Merricks said, “Although they cost the most, your highest-level services get clients the best results.”
3. Sell Results, Not Your “Amazing Community.”
As gym owners, we know what a tremendous asset our communities are, so it’s easy to want to talk about the support and encouragement it offers. Plus, we know it’s part of what keeps people around for the long term.
But for the person walking into your gym for the first time, avoid talking about community when selling gym memberships. It’s not that they won’t enjoy the gym community, they’re just not interested in it yet.
“People walking in are looking for a service to get them results and keep them accountable,” Ruff said. So you need to focus on how you’re going to help this person finally get the results they want.
“When you talk about your gym, community and amenities, you will lose the sale,” added Ruff. “But when you talk about the client, their journey, and how you can help them you will win every time.”
Ultimately, people buy something because of the way it makes them feel, or how they think it will make them feel.
“No one joins for the community,” Ruff explained, because they don’t yet know how it will make them feel. However, with that in mind, “They do stay for the community.”
Therefore, the focus should be on selling the transformation they want to experience.
4. Only Reveal Your Prices In Person.
Often, the first thing a prospective member will ask about is pricing.
Though it can be tempting to provide gym membership pricing and explain services on the phone, Merricks and Ruff recommend against it. Instead, wait until you’re meeting in person to discuss the details.
Primarily, selling gym memberships should involve an in-depth, in-person conversation. You’re trying to solve an important problem for them. You’ll want to discuss details and prescribe a customized solution.
“When you just give someone the price, they have nothing to go off besides a number,” Merricks explained. He added that the price alone doesn’t give the person an idea of the value they will receive in exchange.
Along the same lines, they don’t recommend listing prices on your website.
“The only time I recommend [putting prices online] is if your gym is full and you don’t care about adding more people,” Merricks said.
5. Get Sales Training.

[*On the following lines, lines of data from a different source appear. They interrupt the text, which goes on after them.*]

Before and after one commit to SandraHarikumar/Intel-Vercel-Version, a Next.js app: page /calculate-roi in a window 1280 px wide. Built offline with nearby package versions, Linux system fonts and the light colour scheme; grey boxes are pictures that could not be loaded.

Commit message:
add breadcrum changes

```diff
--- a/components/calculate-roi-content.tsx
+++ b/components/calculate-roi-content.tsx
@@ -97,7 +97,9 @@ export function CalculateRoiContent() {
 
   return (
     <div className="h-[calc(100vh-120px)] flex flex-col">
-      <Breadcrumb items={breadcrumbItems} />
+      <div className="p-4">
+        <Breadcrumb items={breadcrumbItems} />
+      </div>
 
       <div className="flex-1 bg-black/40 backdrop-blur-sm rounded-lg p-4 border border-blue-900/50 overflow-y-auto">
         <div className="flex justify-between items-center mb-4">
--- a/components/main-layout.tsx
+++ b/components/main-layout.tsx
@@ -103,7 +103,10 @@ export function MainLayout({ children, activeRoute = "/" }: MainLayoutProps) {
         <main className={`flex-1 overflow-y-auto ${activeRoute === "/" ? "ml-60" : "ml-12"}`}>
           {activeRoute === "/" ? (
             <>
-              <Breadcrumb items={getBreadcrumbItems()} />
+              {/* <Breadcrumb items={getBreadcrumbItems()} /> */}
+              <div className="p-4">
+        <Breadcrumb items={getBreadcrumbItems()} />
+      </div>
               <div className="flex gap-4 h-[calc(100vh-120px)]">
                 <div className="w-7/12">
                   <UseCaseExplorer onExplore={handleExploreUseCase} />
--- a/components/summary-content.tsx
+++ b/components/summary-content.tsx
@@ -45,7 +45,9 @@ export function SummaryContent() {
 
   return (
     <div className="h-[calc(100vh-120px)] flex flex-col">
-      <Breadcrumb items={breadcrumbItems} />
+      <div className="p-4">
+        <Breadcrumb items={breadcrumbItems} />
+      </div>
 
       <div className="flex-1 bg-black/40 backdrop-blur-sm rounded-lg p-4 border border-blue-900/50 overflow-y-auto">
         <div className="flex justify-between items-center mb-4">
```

Since most gym owners don’t have a background in sales or marketing, enlisting professional help is a game-changer. Merricks admits this is a mistake he made for too long and something he regrets. He says that early on as a gym owner, formal sales training could have helped him and his coaches.
“I wish I would have gotten help with sales training for myself and my staff before I even opened my facility, as I have learned many valuable lessons,” he said.
Just like hiring a mentor, relying on the guidance and expertise from those who’ve seen success in the industry can translate to success in your gym as well.